In 2000, I started a new company, Transparent Networks, focused on a large port count (1024x1024) photonic switch.
The optical switching was based on 3D MEMS mirrors, electrostatically tilting +/-10deg in two axes with about 0.001deg resolution. Each mirror had two electrodes per axis, thus four analog control channels with 15-bit resolution were needed for each mirror. To support 1024 channels with headroom for a yield loss, we designed a single 30x40 mm chip mirror array with 1200 mirrors, 30 rows by 40 columns, with each mirror in 1x1 mm cell, which required a dedicated logic.
Electrostatic drive required 120V. To support a quick response of all mirrors in 7 ms, we decided to implement a 10 kHz TDM refresh rate, with the update for each mirror in approximately 83 ns. To prevent the creep of mirrors in excess of 0.001deg from self-heating, we restricted the power to 2W for the entire chip electronics. We thus needed 4800 of super low power high voltage amplifiers on the chip.
So I was facing the state-of-the-art VLSI development as a supporting technology for the leading edge risky MEMS development.
I started a search for this custom ASIC vendor. One of my friends, a former VP of a prominent semiconductor company, recommended I work with Decicon, as they have been known for complex mixed signal IC designs working on the first silicon, and this was exactly what I wanted to reduce the development risk.
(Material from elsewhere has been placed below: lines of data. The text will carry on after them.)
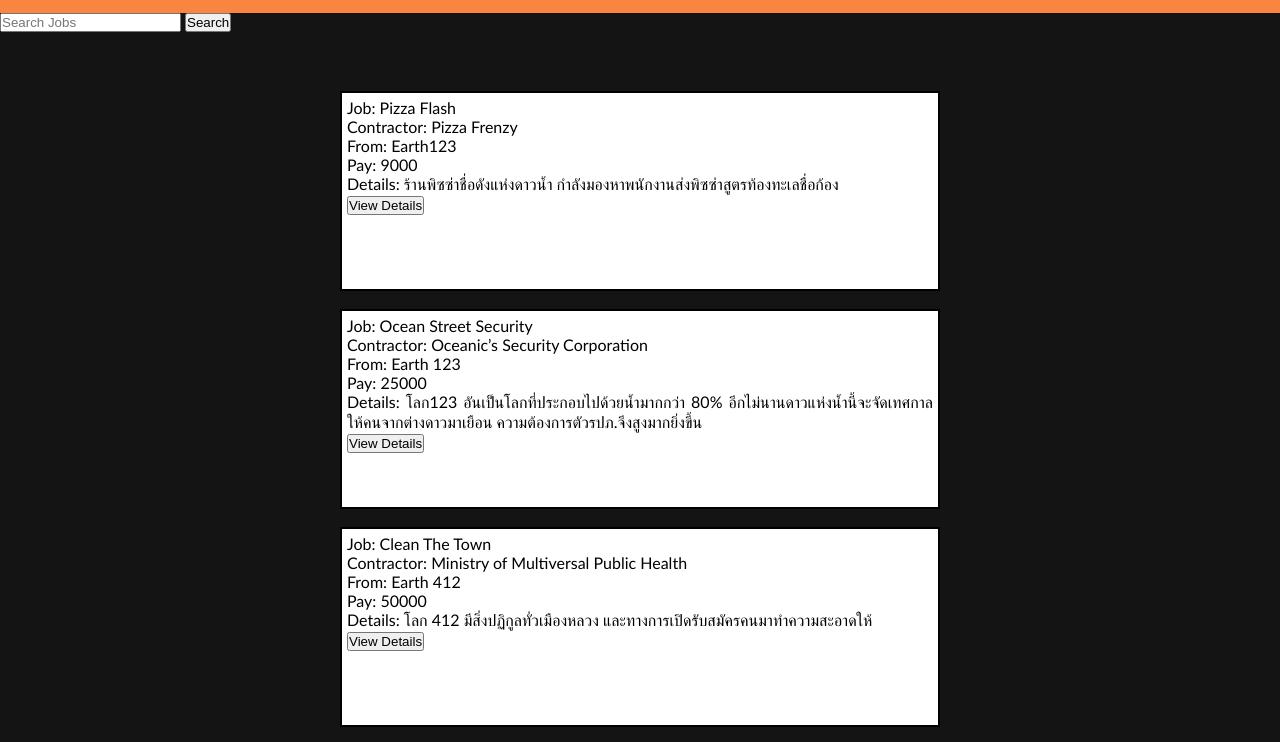
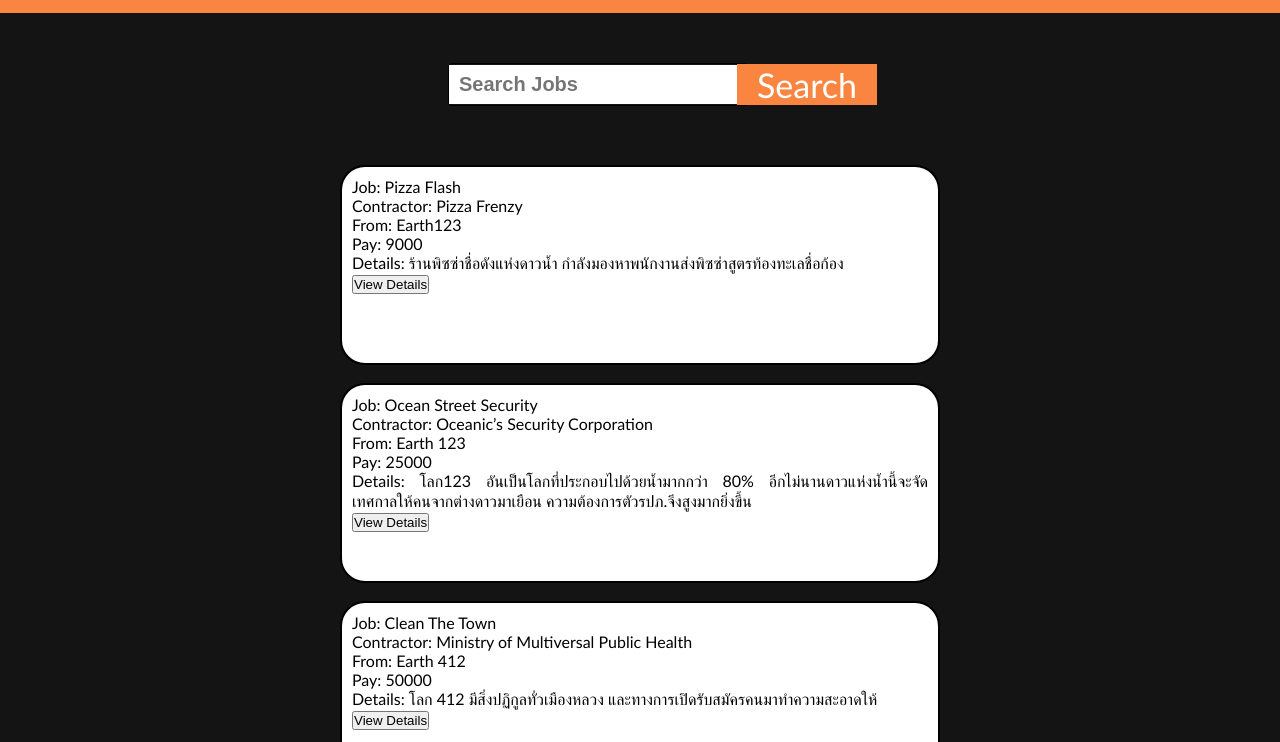
Before and after one commit to PongpobCH/WebProject, a website: page public/searchpage.html in a window 1280 px wide. Shown: the part 58-800 px from the top of the page. Drawn offline with Linux system fonts and the light colour scheme.

Commit message:
EDIT: CSS

```diff
--- a/public/css/stylesearch.css
+++ b/public/css/stylesearch.css
@@ -41,19 +41,19 @@ body {
     justify-content: center ;
 }
 
-.containner{
-    padding: 20px;
+.container{
+    padding-top: 50px;
+    padding-left: 35%;
 }
-.containner form{
+.container form{
     width: 300px;
-
     border: 1px solid black;
     border-radius: 4px;
     display: flex;
     flex-direction: row;
     align-items: center;
 }
-.containner form input{
+.container form input{
     border: none;
     outline: none;
     box-shadow: none;
@@ -67,6 +67,16 @@ body {
     width: 100%;
     border: 1px red;
     border-radius: 4px;
+}
+
+#searchbutton{
+    font-size: 34px;
+    font-family: 'Gill Sans', 'Gill Sans MT', Calibri, 'Trebuchet MS', sans-serif;
+    padding-left: 20px;
+    padding-right: 20px;
+    color:white;
+    background-color: #fa8541;
+    border: none;
 }
 
 #panel-job{
@@ -88,7 +98,8 @@ body {
 }
 
 #layer div{
-    padding: 5px;
+    border-radius: 25px;
+    padding: 10px;
     width:600px;
     border: 2px solid black;
     background-color: white;
--- a/public/js/feed.js
+++ b/public/js/feed.js
@@ -117,6 +117,7 @@ function checkCookie() {
 	}
   }
 
+
   function openNav() {
     document.getElementById("mySidenav").style.width = "250px";
     document.getElementById("main").style.marginLeft = "250px";
--- a/public/searchpage.html
+++ b/public/searchpage.html
@@ -22,7 +22,7 @@
         <div class="container">
             <form>
                 <input id="search" type="text" placeholder="Search Jobs" />
-                <button type="button" onclick="Searchdata()">Search</button>
+                <button id="searchbutton" type="button" onclick="Searchdata()">Search</button>
             </form>
         </div>
     </div>
```
Also changed, not shown: public/Your_job.html (+1 -1 lines), public/jobdetails.html (+2 -3 lines).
We started the program in December 2000. Decicon came up with a novel creative approach of driving mirrors with a very low power. They also managed to find a way of using 120V transistors with low Vgs, only ones we had available at this time with high density (1.2 um) CMOS.
Because of the chip complexity, we thought of doing initially only a small number of mirrors in the array to debug the design without stitching over the large chip and with a use of single reticle to control the cost. Decicon showed its creativity in this area, managing to do the layout without the stitching and with a single reticle, yielding about 80% (900) functional mirrors.
In August 2001, the first silicon came out from the fab. After few more weeks of integrating with mirrors and testing, I got the result: first silicon worked!
This 30x40 mm chip with millions of transistors and 4800 15-bit DAC, 4800 120V amplifiers, fast serial interface and all the row and column logic represents probably the largest mixed signal chip in the world. And making it working in the first pass is an outstanding accomplishment.
Thank you Decicon team. I can strongly recommend your services to anyone in need...
Dr. Janusz Bryzek
President and CEO,Transparent Networks
Managing Partner, BN Ventures